- Page ref – state the page number(s) where they can read the detail on each action/outcome if they want to
Why’s this work? Column #1 ensures they see why you’ve done what you’ve done, and that it relates to their key focus areas. Column #2 shows you’ve been busy. But, more importantly, #3 shows you’ve delivered tangible successes. Column #4 means they can easily find more detail if they want it. And, if they don’t want to… well, nobody ever minded a QBR meeting becoming shorter!
#3 Before next time…
Do the opposite of #2 – future, not past. Prepare a one-page summary of what’s happening in the next few months:
- Priority – the business’s current priorities
- Actions – for each priority, the action(s) you’re planning to take
- Outcomes – for each action, the outcome(s) you’re hoping to get
- Page ref – showing where to find supporting info
#4 Immediate, urgent actions
End by being clear what you are going to do next, and what you want the audience to do next
#5 All your usual stuff
After pages #1 to #4, put all the usual stuff you include in your Review.
To deliver your Review: quickly run through the four slides #1 to #4, then go back to slides 2 and 3, and ask where they want to focus first. That way, they set the agenda for what you talk about, rather than you just going through slide 1, 2, 3… 91, 92, 93…

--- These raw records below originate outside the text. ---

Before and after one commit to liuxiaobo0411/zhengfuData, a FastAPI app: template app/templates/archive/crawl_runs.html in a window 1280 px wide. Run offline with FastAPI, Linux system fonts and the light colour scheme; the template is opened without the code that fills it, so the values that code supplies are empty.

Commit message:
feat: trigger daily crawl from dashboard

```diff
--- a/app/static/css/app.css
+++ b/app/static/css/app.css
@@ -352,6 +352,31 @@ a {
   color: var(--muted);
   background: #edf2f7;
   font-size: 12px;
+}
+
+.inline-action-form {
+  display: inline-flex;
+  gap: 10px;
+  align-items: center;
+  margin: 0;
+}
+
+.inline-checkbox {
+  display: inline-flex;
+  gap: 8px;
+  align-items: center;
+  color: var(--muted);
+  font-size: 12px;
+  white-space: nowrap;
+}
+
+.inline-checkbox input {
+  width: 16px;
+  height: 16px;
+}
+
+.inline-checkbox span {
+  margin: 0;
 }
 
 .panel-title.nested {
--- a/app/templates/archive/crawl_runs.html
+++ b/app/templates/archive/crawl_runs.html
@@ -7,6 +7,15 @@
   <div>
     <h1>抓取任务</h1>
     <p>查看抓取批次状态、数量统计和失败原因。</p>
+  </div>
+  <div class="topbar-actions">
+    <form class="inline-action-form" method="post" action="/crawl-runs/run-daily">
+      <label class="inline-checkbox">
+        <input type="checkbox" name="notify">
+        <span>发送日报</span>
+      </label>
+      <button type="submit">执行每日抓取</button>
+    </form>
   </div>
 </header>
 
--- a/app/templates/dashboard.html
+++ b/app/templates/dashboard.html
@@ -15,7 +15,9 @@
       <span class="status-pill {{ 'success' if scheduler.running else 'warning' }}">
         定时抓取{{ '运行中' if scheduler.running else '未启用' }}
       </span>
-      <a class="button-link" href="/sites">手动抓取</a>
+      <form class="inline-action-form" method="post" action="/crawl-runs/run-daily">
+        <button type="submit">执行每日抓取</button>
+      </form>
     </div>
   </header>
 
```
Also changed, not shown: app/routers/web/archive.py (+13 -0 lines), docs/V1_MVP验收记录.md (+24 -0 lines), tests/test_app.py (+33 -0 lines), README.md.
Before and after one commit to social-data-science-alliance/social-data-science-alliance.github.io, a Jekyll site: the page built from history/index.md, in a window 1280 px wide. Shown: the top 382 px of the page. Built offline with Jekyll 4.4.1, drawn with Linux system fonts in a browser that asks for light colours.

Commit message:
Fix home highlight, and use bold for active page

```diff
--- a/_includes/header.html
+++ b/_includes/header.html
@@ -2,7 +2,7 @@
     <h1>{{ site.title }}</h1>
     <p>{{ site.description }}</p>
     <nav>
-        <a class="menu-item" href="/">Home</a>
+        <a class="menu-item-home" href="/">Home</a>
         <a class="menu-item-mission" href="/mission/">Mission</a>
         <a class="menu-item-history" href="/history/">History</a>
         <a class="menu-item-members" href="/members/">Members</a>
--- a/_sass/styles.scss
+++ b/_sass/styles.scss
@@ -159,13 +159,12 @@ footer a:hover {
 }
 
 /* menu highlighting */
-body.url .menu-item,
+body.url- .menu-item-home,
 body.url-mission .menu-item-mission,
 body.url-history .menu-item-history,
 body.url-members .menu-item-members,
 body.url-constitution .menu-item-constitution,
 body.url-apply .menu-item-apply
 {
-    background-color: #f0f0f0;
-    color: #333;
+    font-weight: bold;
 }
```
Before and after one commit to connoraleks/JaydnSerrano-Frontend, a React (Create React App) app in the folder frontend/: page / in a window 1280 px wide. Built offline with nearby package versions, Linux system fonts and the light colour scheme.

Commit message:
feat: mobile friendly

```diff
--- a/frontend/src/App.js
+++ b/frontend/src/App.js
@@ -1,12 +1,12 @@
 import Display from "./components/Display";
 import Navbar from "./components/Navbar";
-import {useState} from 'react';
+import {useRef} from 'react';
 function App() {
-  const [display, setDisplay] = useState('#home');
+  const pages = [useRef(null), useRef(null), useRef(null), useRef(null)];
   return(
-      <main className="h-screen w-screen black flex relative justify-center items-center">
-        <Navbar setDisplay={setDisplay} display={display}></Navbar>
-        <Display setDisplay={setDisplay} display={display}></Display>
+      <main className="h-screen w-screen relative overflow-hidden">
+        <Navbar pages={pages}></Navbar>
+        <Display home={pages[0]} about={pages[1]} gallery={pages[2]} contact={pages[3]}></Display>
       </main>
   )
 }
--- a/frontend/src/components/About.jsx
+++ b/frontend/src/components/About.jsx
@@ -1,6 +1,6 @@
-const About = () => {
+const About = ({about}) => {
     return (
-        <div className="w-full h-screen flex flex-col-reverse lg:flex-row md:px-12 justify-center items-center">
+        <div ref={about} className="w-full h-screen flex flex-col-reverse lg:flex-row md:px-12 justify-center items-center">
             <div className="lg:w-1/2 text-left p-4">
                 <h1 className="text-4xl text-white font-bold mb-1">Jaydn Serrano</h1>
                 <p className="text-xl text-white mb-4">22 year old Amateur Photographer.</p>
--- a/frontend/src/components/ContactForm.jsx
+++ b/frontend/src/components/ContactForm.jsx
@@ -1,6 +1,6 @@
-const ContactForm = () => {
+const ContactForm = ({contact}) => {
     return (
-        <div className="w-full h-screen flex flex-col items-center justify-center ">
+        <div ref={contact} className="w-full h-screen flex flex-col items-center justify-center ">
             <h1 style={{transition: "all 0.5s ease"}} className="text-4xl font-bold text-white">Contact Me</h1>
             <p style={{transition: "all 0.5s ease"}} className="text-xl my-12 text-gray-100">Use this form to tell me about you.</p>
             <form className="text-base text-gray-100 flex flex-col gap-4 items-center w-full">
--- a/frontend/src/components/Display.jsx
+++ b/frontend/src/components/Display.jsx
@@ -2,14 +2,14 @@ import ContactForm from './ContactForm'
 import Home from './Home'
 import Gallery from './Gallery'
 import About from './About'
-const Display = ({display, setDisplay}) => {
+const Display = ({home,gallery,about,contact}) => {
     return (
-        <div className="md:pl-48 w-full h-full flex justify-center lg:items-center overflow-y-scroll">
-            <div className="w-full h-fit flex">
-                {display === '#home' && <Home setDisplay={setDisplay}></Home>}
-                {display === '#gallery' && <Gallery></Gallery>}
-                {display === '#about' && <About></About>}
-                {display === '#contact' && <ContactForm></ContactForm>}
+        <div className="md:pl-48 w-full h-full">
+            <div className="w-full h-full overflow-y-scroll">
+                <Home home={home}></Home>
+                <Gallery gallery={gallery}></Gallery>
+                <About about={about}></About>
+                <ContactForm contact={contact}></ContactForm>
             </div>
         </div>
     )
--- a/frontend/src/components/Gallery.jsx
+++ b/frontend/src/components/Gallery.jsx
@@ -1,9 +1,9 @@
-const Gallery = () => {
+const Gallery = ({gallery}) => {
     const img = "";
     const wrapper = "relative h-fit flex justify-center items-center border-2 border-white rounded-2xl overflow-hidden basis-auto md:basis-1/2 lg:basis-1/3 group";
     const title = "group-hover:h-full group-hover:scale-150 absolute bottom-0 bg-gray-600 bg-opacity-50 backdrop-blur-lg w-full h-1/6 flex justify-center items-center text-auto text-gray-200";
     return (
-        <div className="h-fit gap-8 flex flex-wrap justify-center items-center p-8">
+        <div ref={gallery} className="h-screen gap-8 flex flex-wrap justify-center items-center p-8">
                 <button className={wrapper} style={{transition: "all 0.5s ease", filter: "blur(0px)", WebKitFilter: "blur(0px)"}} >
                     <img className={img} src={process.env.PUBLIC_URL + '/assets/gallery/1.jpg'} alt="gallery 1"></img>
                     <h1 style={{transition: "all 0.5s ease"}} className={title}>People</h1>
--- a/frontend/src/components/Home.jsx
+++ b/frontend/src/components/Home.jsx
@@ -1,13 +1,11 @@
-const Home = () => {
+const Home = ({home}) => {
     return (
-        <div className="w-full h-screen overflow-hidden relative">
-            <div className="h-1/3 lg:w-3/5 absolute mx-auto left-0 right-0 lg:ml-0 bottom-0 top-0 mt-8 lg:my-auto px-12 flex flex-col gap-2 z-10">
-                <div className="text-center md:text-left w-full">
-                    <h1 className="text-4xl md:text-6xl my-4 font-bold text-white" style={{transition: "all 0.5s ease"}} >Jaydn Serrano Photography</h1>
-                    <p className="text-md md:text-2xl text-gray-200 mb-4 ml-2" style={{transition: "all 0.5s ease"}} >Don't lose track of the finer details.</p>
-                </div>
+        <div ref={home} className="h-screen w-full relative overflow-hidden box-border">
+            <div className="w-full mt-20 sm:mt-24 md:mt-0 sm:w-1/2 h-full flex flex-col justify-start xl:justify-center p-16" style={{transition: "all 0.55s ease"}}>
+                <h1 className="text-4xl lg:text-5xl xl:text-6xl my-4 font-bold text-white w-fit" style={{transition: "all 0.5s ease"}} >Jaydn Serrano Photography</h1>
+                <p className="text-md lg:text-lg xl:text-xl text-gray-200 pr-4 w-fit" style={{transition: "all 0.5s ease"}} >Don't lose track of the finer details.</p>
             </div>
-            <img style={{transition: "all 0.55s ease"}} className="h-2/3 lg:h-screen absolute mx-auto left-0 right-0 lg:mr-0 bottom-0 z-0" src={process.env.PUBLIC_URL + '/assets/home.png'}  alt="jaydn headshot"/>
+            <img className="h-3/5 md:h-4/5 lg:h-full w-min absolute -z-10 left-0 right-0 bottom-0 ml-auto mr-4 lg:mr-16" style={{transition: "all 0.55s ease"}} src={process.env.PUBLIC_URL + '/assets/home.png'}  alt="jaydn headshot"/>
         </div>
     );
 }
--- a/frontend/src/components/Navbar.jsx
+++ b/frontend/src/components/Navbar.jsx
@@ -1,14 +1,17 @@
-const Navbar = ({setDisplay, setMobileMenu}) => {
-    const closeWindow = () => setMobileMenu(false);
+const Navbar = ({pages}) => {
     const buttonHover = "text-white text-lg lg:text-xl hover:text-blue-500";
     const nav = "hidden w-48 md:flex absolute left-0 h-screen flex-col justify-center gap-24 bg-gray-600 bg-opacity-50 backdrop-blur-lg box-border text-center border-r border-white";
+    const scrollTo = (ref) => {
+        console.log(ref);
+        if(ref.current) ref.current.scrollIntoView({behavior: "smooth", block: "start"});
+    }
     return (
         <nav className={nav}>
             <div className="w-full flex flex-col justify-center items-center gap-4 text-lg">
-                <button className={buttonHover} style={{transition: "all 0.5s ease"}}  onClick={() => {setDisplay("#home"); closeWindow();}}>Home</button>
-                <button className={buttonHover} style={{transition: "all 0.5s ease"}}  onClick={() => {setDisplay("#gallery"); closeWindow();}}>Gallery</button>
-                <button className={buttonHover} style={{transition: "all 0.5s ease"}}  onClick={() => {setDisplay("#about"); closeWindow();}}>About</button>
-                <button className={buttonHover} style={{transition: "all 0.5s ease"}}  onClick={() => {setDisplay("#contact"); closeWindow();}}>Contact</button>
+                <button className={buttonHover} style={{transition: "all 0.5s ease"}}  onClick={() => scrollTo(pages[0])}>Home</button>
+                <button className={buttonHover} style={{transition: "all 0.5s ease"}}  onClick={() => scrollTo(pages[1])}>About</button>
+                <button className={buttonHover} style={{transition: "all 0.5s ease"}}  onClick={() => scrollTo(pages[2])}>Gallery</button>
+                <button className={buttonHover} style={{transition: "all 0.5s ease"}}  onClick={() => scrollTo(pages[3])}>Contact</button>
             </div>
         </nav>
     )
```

Anything that makes it a two-way discussion about the past and the future; rather than a one-way monologue about everything you’ve done since last time.
(An added bonus: once you’ve done one Review like this, you’ll find future ones become shorter. After all, once you know where their main priorities lie, you don’t need to spend as much time on the less-important areas)
For your next Review, summarise your current content in the above four ways. Then, ask yourself whether it makes more sense – for both you and your audience – to start this way.
If it does, you’ve got a new approach which you’ll both prefer.
Even if it doesn’t, at least you now have a good Essay Plan to help you prepare for your meeting!